• REQUIRED WORK
Copy word for word, please, the lines of the entries below running from the one containing "advertisement keys\nMobile secure" to the one containing "BLE --> MON", both ends included.

• EXERCISE MATERIALS
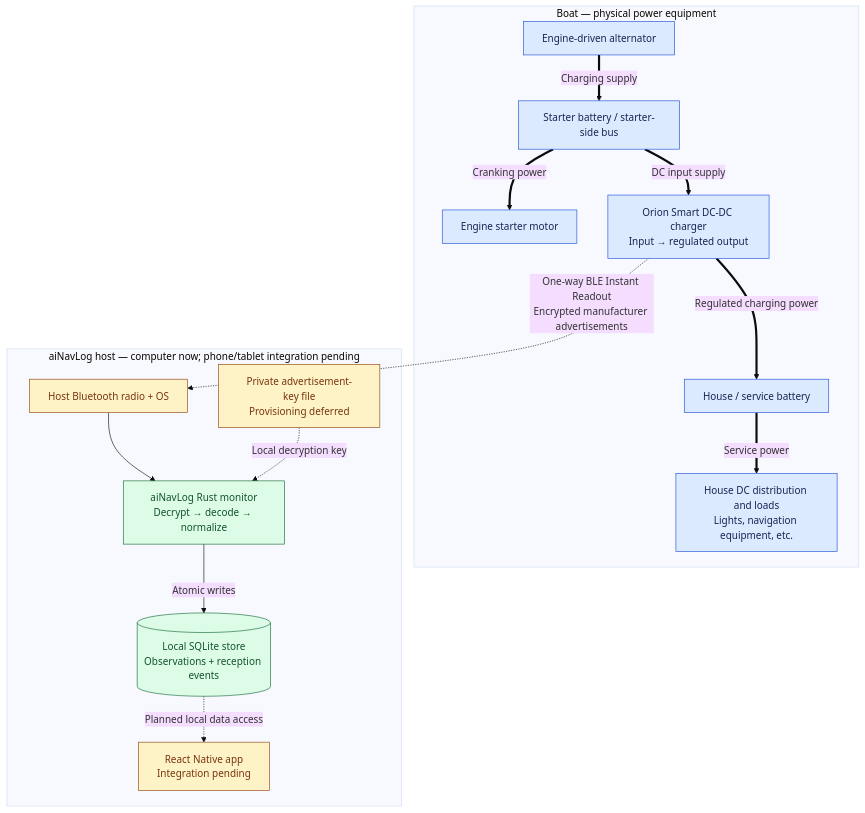
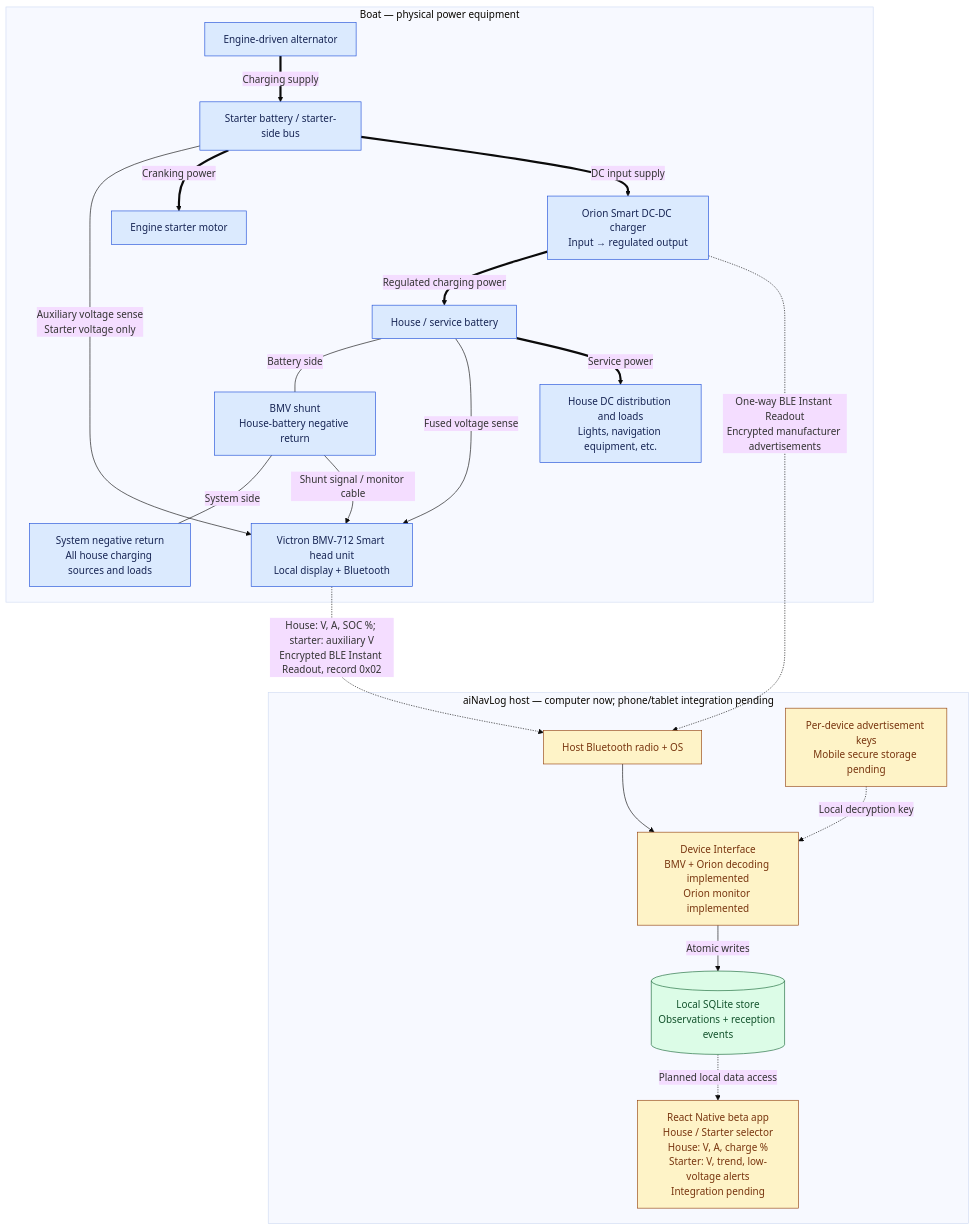
One commit to amanlig/kodekomplete changed the diagram in docs/orion-physical-architecture.md. Above: the diagram before and after it, drawn with Mermaid (base theme). The commit also changed other lines of this file and 21 other files, not shown here.

Commit message:
finalize electrical device interface design and project plan

````diff
--- a/docs/orion-physical-architecture.md
+++ b/docs/orion-physical-architecture.md
@@ -24,39 +48,48 @@
 ```mermaid
 flowchart TB
     subgraph BOAT["Boat — physical power equipment"]
         ALT["Engine-driven alternator"]
         START["Starter battery / starter-side bus"]
         MOTOR["Engine starter motor"]
         ORION["Orion Smart DC-DC charger\nInput → regulated output"]
         HOUSE["House / service battery"]
+        SHUNT["BMV shunt\nHouse-battery negative return"]
+        BMV["Victron BMV-712 Smart head unit\nLocal display + Bluetooth"]
+        RETURN["System negative return\nAll house charging sources and loads"]
+        HOUSE ---|"Battery side"| SHUNT
+        SHUNT ---|"System side"| RETURN
+        SHUNT -->|"Shunt signal / monitor cable"| BMV
+        HOUSE -->|"Fused voltage sense"| BMV
+        START -->|"Auxiliary voltage sense\nStarter voltage only"| BMV
         LOADS["House DC distribution and loads\nLights, navigation equipment, etc."]
         ALT ==>|"Charging supply"| START
         START ==>|"Cranking power"| MOTOR
         START ==>|"DC input supply"| ORION
         ORION ==>|"Regulated charging power"| HOUSE
         HOUSE ==>|"Service power"| LOADS
     end
 
     subgraph HOST["aiNavLog host — computer now; phone/tablet integration pending"]
         BLE["Host Bluetooth radio + OS"]
-        MON["aiNavLog Rust monitor\nDecrypt → decode → normalize"]
+        MON["Device Interface\nBMV + Orion decoding implemented\nOrion monitor implemented"]
         DB[("Local SQLite store\nObservations + reception events")]
-        KEY["Private advertisement-key file\nProvisioning deferred"]
-        UI["React Native app\nIntegration pending"]
+        KEY["Per-device advertisement keys\nMobile secure storage pending"]
+        UI["React Native beta app\nHouse / Starter selector\nHouse: V, A, charge %\nStarter: V, trend, low-voltage alerts\nIntegration pending"]
         BLE --> MON
         KEY -.->|"Local decryption key"| MON
         MON -->|"Atomic writes"| DB
         DB -.->|"Planned local data access"| UI
     end
 
+    BMV -.->|"House: V, A, SOC %; starter: auxiliary V\nEncrypted BLE Instant Readout, record 0x02"| BLE
     ORION -.->|"One-way BLE Instant Readout\nEncrypted manufacturer advertisements"| BLE
 
     classDef equipment fill:#dbeafe,stroke:#1d4ed8,color:#172554
     classDef implemented fill:#dcfce7,stroke:#166534,color:#14532d
     classDef pending fill:#fef3c7,stroke:#92400e,color:#78350f
-    class ALT,START,MOTOR,ORION,HOUSE,LOADS equipment
-    class MON,DB implemented
-    class BLE,KEY,UI pending
+    class ALT,START,MOTOR,ORION,HOUSE,LOADS,SHUNT,BMV,RETURN equipment
+    class DB implemented
+    class BLE,KEY,UI,MON pending
     click MON "../device-interface/src/monitor.rs" "Open monitor source"
     click DB "../device-interface/src/store.rs" "Open SQLite source"
 ```
````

• SOLUTION FOR THIS PROBLEM
+        KEY["Per-device advertisement keys\nMobile secure storage pending"]
+        UI["React Native beta app\nHouse / Starter selector\nHouse: V, A, charge %\nStarter: V, trend, low-voltage alerts\nIntegration pending"]
         BLE --> MON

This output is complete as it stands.